Problem description:
Leave the pictures out and give every entry again exactly.

Data in this exercise:
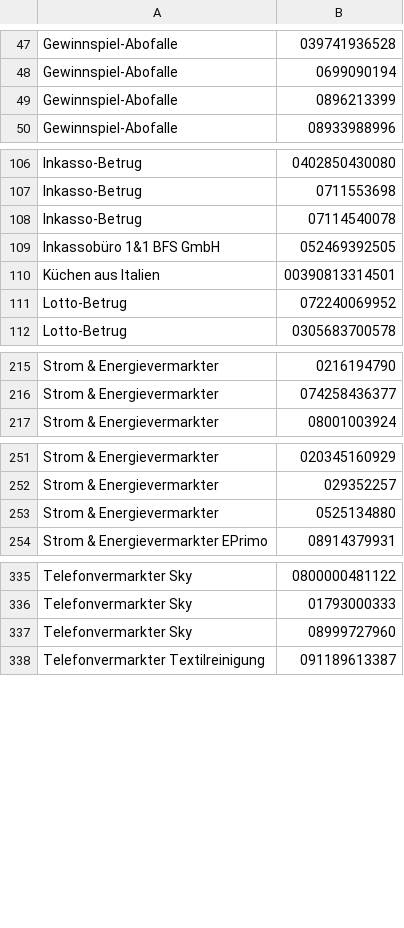
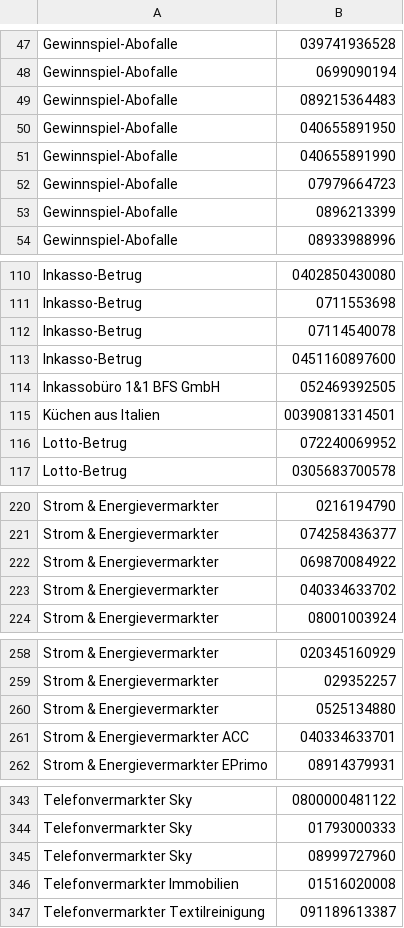
Before and after one commit to andreaspreuss/fritzbox_blacklists, a CSV file: fritzbox-telephone-blacklist-germany.csv, drawn as a sheet; only a part is shown, gaps mark what is left out; the diff names each change by its address in the sheet, - before the commit and + after, or states it on an @@ line.

Commit message:
Update fritzbox-telephone-blacklist-germany.csv

```diff
--- a/fritzbox-telephone-blacklist-germany.csv
+++ b/fritzbox-telephone-blacklist-germany.csv
+row 49: Gewinnspiel-Abofalle | 089215364483
+row 50: Gewinnspiel-Abofalle | 040655891950
+row 51: Gewinnspiel-Abofalle | 040655891990
+row 52: Gewinnspiel-Abofalle | 07979664723
+row 113: Inkasso-Betrug | 0451160897600
+row 222: Strom & Energievermarkter | 069870084922
+row 223: Strom & Energievermarkter | 040334633702
+row 261: Strom & Energievermarkter ACC | 040334633701
+row 346: Telefonvermarkter Immobilien | 01516020008
```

Task answer:
Before and after one commit to andreaspreuss/fritzbox_blacklists, a CSV file: fritzbox-telephone-blacklist-germany.csv, drawn as a sheet; only a part is shown, gaps mark what is left out; the diff names each change by its address in the sheet, - before the commit and + after, or states it on an @@ line.

Commit message:
Update fritzbox-telephone-blacklist-germany.csv

```diff
--- a/fritzbox-telephone-blacklist-germany.csv
+++ b/fritzbox-telephone-blacklist-germany.csv
+row 49: Gewinnspiel-Abofalle | 089215364483
+row 50: Gewinnspiel-Abofalle | 040655891950
+row 51: Gewinnspiel-Abofalle | 040655891990
+row 52: Gewinnspiel-Abofalle | 07979664723
+row 113: Inkasso-Betrug | 0451160897600
+row 222: Strom & Energievermarkter | 069870084922
+row 223: Strom & Energievermarkter | 040334633702
+row 261: Strom & Energievermarkter ACC | 040334633701
+row 346: Telefonvermarkter Immobilien | 01516020008
```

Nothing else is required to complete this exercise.